Spunking, 18 October 2016

Marvel has repeatedly toyed with ways to riff on their overblown antics. They had Ant Man last year where he shrunk and all that and the all important fight to save the world took place among toys. They had Tony Stark in the last Iron Man as screwy actor struggling with superhero machinery that blew up in his face. The first Thor of course, with the savior hero washing down in 'real life' from his astral world above and shown to be a big jock.

That's what they do here, a superhero narrator plowing his way through the superhero plot while commenting on the absurdity of tropes. It's mostly matter of engineering gags from that point. He's hideous looking, rides to the big showdown in a taxi. He has only 12 bullets, misses a few times in close range then gets a miraculous shot. He's only incidentally fighting against evil and would rather chew his own hand out of a bear trap than join the goody-two-shoe X-Men. He's basically this snarky dude who was plopped inside a Marvel movie and is fighting his way out of being a superhero (but meanwhile enjoys the mischief possible with playing the part).

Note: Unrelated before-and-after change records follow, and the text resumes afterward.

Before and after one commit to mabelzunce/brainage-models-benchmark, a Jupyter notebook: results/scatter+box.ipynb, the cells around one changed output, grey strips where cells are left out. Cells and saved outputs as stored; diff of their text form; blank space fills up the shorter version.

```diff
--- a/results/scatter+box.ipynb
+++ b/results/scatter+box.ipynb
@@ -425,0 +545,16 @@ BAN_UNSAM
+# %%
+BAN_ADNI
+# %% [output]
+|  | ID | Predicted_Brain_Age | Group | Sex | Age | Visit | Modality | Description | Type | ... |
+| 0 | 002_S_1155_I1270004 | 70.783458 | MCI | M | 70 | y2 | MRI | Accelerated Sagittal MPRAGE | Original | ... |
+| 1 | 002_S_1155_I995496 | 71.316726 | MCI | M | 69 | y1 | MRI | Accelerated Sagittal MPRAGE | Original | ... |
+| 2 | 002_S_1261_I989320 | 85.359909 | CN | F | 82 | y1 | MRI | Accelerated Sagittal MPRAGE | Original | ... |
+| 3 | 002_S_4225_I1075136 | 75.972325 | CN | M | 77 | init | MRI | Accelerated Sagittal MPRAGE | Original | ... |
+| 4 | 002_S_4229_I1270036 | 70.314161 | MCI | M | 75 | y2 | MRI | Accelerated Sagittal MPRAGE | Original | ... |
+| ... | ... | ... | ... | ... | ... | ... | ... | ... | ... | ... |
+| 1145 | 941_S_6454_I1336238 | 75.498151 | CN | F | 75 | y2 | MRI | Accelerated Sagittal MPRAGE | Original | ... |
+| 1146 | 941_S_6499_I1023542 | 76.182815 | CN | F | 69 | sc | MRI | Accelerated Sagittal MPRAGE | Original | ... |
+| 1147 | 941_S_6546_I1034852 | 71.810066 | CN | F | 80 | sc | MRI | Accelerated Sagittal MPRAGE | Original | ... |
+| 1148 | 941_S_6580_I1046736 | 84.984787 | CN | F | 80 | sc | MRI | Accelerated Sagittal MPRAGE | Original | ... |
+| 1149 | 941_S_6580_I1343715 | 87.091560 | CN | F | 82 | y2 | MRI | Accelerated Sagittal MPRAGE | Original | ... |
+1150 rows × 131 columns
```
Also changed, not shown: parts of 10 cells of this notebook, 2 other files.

Far from novel but they decided to keep the kids out this time so we have a bit of personality, a stoner imagination. His flatmate slash sidekick is an old lady and they get to toke together. Unlike an Avengers Walmart, you don't get the sense that it's corporate wash aimed at everyone and no one in particular.

My favorite bit was probably the relationship with the girlfriend. Love as unabashedly chasing each other outside norms. It's not as easy to seduce that twinkle in the eye out of actors as it looks.

Breach (2007)
Clear-cut, 23 September 2016

One more attempt by a spy film to capture something of the machinations that move our modern world, the contradictions at the heart of it that keep it dissembled and ambiguous. It's why I seek these things out, apart of course from the thrill of secret lives and manipulable narratives. We can feel our own lives to have a kind of secret agency, well some days we might, it's what in older times people identified as fate.

Bond and sundry capers give us a world powered by duplicitous forces but an action hero plows through it. Everything eventually makes clear and simple sense, good and evil kept on different tabs. The narrative threads plucked from the motives of characters are childlike; world domination and averting it.

This is a step up from that. We're told that this cranky old agent of 30 years may be working for the other side. The film is a portrait of this man at the center of duplicitous narratives, a narrator used to tweaking truth. Over the course of things we come to understand that a man has his reasons, reasons that go beyond simple right and wrong are are entangled with a whole self. We understand the disillusionment to be woven with the place he worked.

It's touted as a mature look overall, above silly histrionics. But it's still a portrait and feels, like all portraits, the result of something posed for. It's a romanticized portrayal to boot, compared to the real person, serving us the tacit archetype of the stern American patriarch who glares and snarls and is set in his ragged ways that the world has no more use for. Cooper is great but I miss the abstract swim of a more pervasive uncertainty, a work that doesn't just prop up and define a type.

And I spent some time last summer, boring time, with a CIA paper on counter intelligence from Reagan's day, originally released as a series of internal memos and later compiled in a book. Written in the bureaucratic language of university psychology, it was aimed to instruct square military types like the guy Cooper plays here, with their old boy attitude of knowing best because they've been around, on the difficulties of making sense and precisely how observation is perturbed by the viewer.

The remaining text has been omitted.